What to produce –
Your answer should consist of every line in the records that holds "balance".

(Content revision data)
----

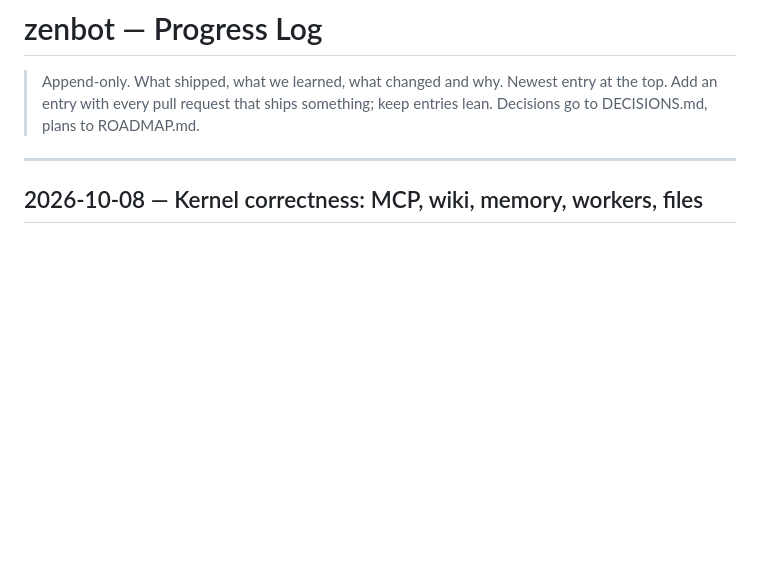
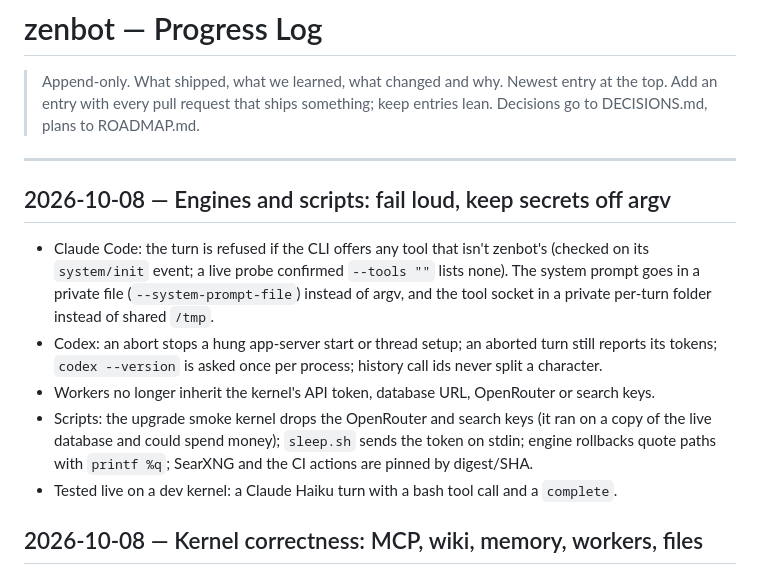
Before and after one commit to Zegoverno/zenbot, a Markdown page: PROGRESS.md, the part around the change. GitHub-like rendering; blank space fills up the shorter version.

Commit message:
docs: record engine and script hardening
Zen-Session: aec40fe0-187a-4f5a-a747-1d6a46e6aef2
Co-Authored-By: zen (claude/claude-opus-5-5) <zen@localhost>

```diff
--- a/PROGRESS.md
+++ b/PROGRESS.md
@@ -5,6 +5,20 @@
 > DECISIONS.md, plans to ROADMAP.md.
 
 ---
+
+## 2026-10-08 — Engines and scripts: fail loud, keep secrets off argv
+
+- Claude Code: the turn is refused if the CLI offers any tool that isn't zenbot's (checked on its
+  `system/init` event; a live probe confirmed `--tools ""` lists none). The system prompt goes in a
+  private file (`--system-prompt-file`) instead of argv, and the tool socket in a private per-turn
+  folder instead of shared `/tmp`.
+- Codex: an abort stops a hung app-server start or thread setup; an aborted turn still reports its
+  tokens; `codex --version` is asked once per process; history call ids never split a character.
+- Workers no longer inherit the kernel's API token, database URL, OpenRouter or search keys.
+- Scripts: the upgrade smoke kernel drops the OpenRouter and search keys (it ran on a copy of the
+  live database and could spend money); `sleep.sh` sends the token on stdin; engine rollbacks
+  quote paths with `printf %q`; SearXNG and the CI actions are pinned by digest/SHA.
+- Tested live on a dev kernel: a Claude Haiku turn with a bash tool call and a `complete`.
 
 ## 2026-10-08 — Kernel correctness: MCP, wiki, memory, workers, files
 
```
Also changed, not shown: MAP.md (+4 -4 lines).
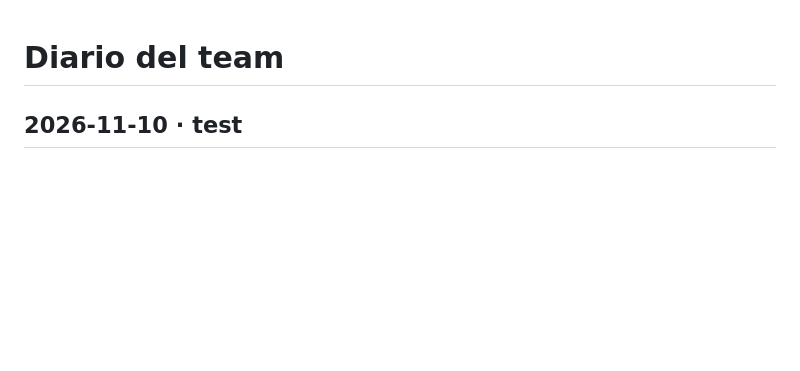
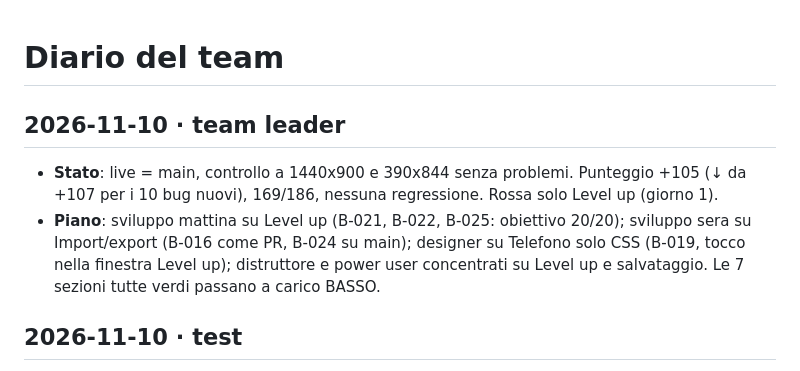
Before and after one commit to HighBrewDev/Grimoire-Of-Heroes, a Markdown page: docs/team-log.md, the part around the change. GitHub-like rendering; blank space fills up the shorter version.

Commit message:
Team plan and log for 10 November
Co-Authored-By: Claude Opus 5.5 <noreply@anthropic.com>
Claude-Session: https://claude.ai/code/session_01YUKSJBomyxFG6SPrjy6tyj

```diff
--- a/docs/team-log.md
+++ b/docs/team-log.md
@@ -1,4 +1,8 @@
 # Diario del team
+
+## 2026-11-10 · team leader
+- **Stato**: live = main, controllo a 1440x900 e 390x844 senza problemi. Punteggio +105 (↓ da +107 per i 10 bug nuovi), 169/186, nessuna regressione. Rossa solo Level up (giorno 1).
+- **Piano**: sviluppo mattina su Level up (B-021, B-022, B-025: obiettivo 20/20); sviluppo sera su Import/export (B-016 come PR, B-024 su main); designer su Telefono solo CSS (B-019, tocco nella finestra Level up); distruttore e power user concentrati su Level up e salvataggio. Le 7 sezioni tutte verdi passano a carico BASSO.
 
 ## 2026-11-10 · test
 - **Suite** su main b44618f: **169/186** superati (17 falliti, nessuna regressione). Punteggio totale **+105** (ieri +107, ↓: pesano i 10 bug nuovi del 9 sera, −24). Sezioni rosse: **levelup** (−9).
```
Also changed, not shown: docs/team-plan.md (+42 -33 lines).
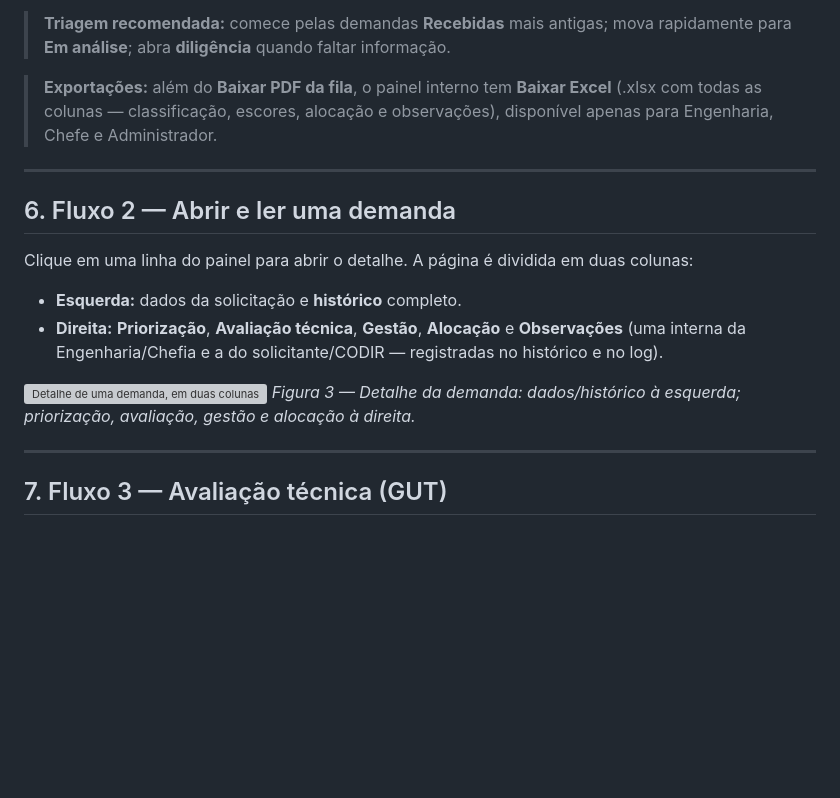
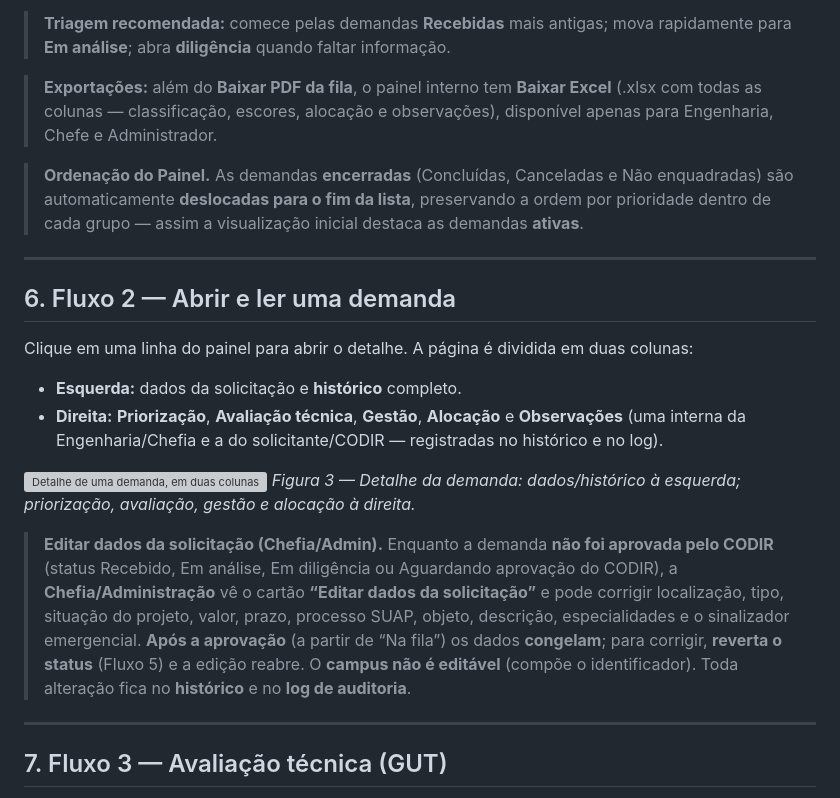
Before and after one commit to noedelima/cpii-seng, a Markdown page: docs/ajuda/Manual-Engenharia.md, the part around the change. Rendered like a GitHub page; blank space fills up the shorter version; grey boxes are pictures that could not be loaded.

Commit message:
Ajuda Engenharia documenta ordenacao do painel com encerradas no fim e edicao de dados pela chefia ate aprovacao do CODIR

```diff
--- a/docs/ajuda/Manual-Engenharia.md
+++ b/docs/ajuda/Manual-Engenharia.md
@@ -121,6 +121,8 @@ O cálculo replica o modelo do Power BI da SENG (art. 5º, II):
 
 > **Exportações:** além do **Baixar PDF da fila**, o painel interno tem **Baixar Excel** (.xlsx com todas as colunas — classificação, escores, alocação e observações), disponível apenas para Engenharia, Chefe e Administrador.
 
+> **Ordenação do Painel.** As demandas **encerradas** (Concluídas, Canceladas e Não enquadradas) são automaticamente **deslocadas para o fim da lista**, preservando a ordem por prioridade dentro de cada grupo — assim a visualização inicial destaca as demandas **ativas**.
+
 ---
 
 ## 6. Fluxo 2 — Abrir e ler uma demanda
@@ -132,6 +134,8 @@ Clique em uma linha do painel para abrir o detalhe. A página é dividida em dua
 
 ![Detalhe de uma demanda, em duas colunas](docs/ajuda/img/eng-demanda.png)
 *Figura 3 — Detalhe da demanda: dados/histórico à esquerda; priorização, avaliação, gestão e alocação à direita.*
+
+> **Editar dados da solicitação (Chefia/Admin).** Enquanto a demanda **não foi aprovada pelo CODIR** (status Recebido, Em análise, Em diligência ou Aguardando aprovação do CODIR), a **Chefia/Administração** vê o cartão **“Editar dados da solicitação”** e pode corrigir localização, tipo, situação do projeto, valor, prazo, processo SUAP, objeto, descrição, especialidades e o sinalizador emergencial. **Após a aprovação** (a partir de “Na fila”) os dados **congelam**; para corrigir, **reverta o status** (Fluxo 5) e a edição reabre. O **campus não é editável** (compõe o identificador). Toda alteração fica no **histórico** e no **log de auditoria**.
 
 ---
 
```
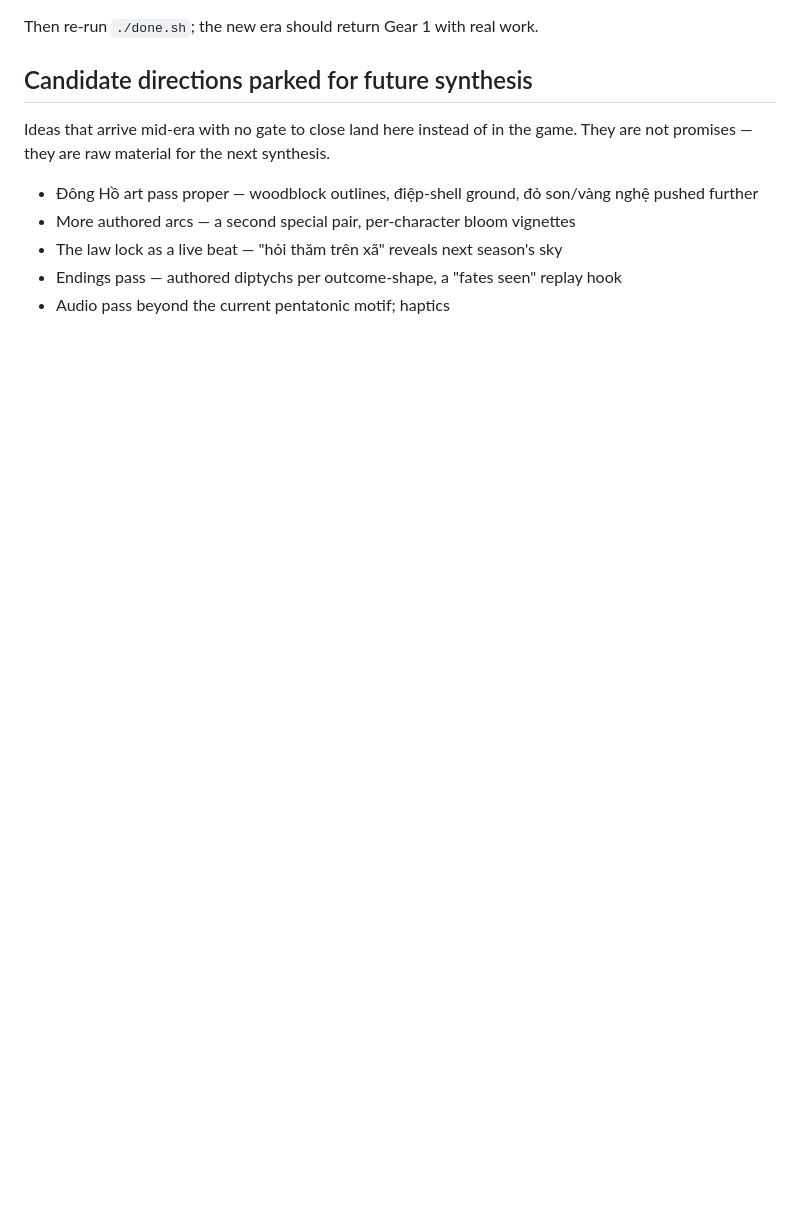
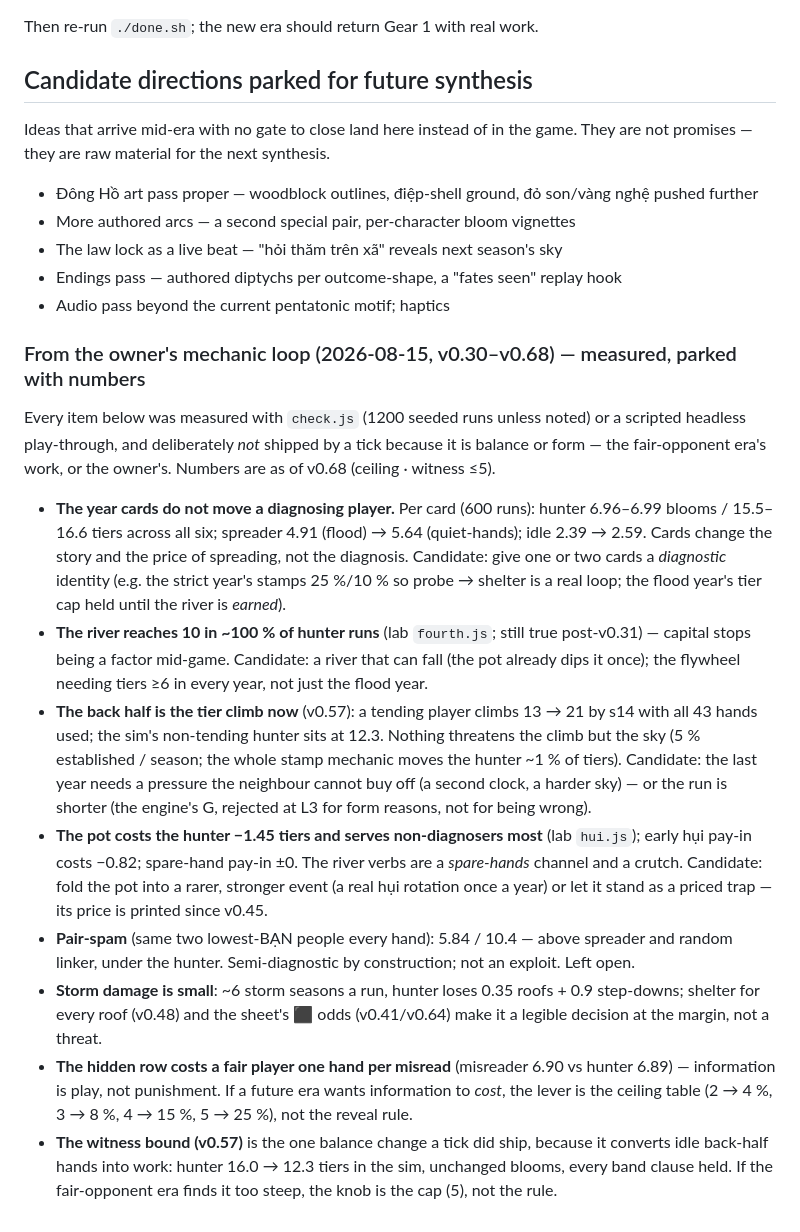
Before and after one commit to techeese/thua-so-khong, a Markdown page: MILESTONES.md, the part around the change. Rendered like a GitHub page; blank space fills up the shorter version.

Commit message:
MILESTONES: the mechanic loop's measured-but-parked balance items, with numbers (year cards, river at 10, back-half climb, pot/hụi, pair-spam, storms, misreader, witness bound) — raw material for the next synthesis
Co-Authored-By: Claude Fable 5 <noreply@anthropic.com>

```diff
--- a/MILESTONES.md
+++ b/MILESTONES.md
@@ -137,3 +137,38 @@ promises — they are raw material for the next synthesis.
 - The law lock as a live beat — "hỏi thăm trên xã" reveals next season's sky
 - Endings pass — authored diptychs per outcome-shape, a "fates seen" replay hook
 - Audio pass beyond the current pentatonic motif; haptics
+
+### From the owner's mechanic loop (2026-08-15, v0.30–v0.68) — measured, parked with numbers
+
+Every item below was measured with `check.js` (1200 seeded runs unless noted) or a scripted
+headless play-through, and deliberately *not* shipped by a tick because it is balance or form —
+the fair-opponent era's work, or the owner's. Numbers are as of v0.68 (ceiling · witness ≤5).
+
+- **The year cards do not move a diagnosing player.** Per card (600 runs): hunter 6.96–6.99
+  blooms / 15.5–16.6 tiers across all six; spreader 4.91 (flood) → 5.64 (quiet-hands); idle 2.39 →
+  2.59. Cards change the story and the price of spreading, not the diagnosis. Candidate: give one
+  or two cards a *diagnostic* identity (e.g. the strict year's stamps 25 %/10 % so probe → shelter
+  is a real loop; the flood year's tier cap held until the river is *earned*).
+- **The river reaches 10 in ~100 % of hunter runs** (lab `fourth.js`; still true post-v0.31) — capital
+  stops being a factor mid-game. Candidate: a river that can fall (the pot already dips it once);
+  the flywheel needing tiers ≥6 in every year, not just the flood year.
+- **The back half is the tier climb now** (v0.57): a tending player climbs 13 → 21 by s14 with all
+  43 hands used; the sim's non-tending hunter sits at 12.3. Nothing threatens the climb but the sky
+  (5 % established / season; the whole stamp mechanic moves the hunter ~1 % of tiers). Candidate:
+  the last year needs a pressure the neighbour cannot buy off (a second clock, a harder sky) — or
+  the run is shorter (the engine's G, rejected at L3 for form reasons, not for being wrong).
+- **The pot costs the hunter −1.45 tiers and serves non-diagnosers most** (lab `hui.js`); early hụi
+  pay-in costs −0.82; spare-hand pay-in ±0. The river verbs are a *spare-hands* channel and a
+  crutch. Candidate: fold the pot into a rarer, stronger event (a real hụi rotation once a year)
+  or let it stand as a priced trap — its price is printed since v0.45.
+- **Pair-spam** (same two lowest-BẠN people every hand): 5.84 / 10.4 — above spreader and random
+  linker, under the hunter. Semi-diagnostic by construction; not an exploit. Left open.
+- **Storm damage is small**: ~6 storm seasons a run, hunter loses 0.35 roofs + 0.9 step-downs;
+  shelter for every roof (v0.48) and the sheet's ⬛ odds (v0.41/v0.64) make it a legible decision
+  at the margin, not a threat.
+- **The hidden row costs a fair player one hand per misread** (misreader 6.90 vs hunter 6.89) —
+  information is play, not punishment. If a future era wants information to *cost*, the lever is
+  the ceiling table (2 → 4 %, 3 → 8 %, 4 → 15 %, 5 → 25 %), not the reveal rule.
+- **The witness bound (v0.57)** is the one balance change a tick did ship, because it converts idle
+  back-half hands into work: hunter 16.0 → 12.3 tiers in the sim, unchanged blooms, every band
+  clause held. If the fair-opponent era finds it too steep, the knob is the cap (5), not the rule.
```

----

Result of this exercise –
MILESTONES: the mechanic loop's measured-but-parked balance items, with numbers (year cards, river at 10, back-half climb, pot/hụi, pair-spam, storms, misreader, witness bound) — raw material for the next synthesis
+headless play-through, and deliberately *not* shipped by a tick because it is balance or form —
+- **The witness bound (v0.57)** is the one balance change a tick did ship, because it converts idle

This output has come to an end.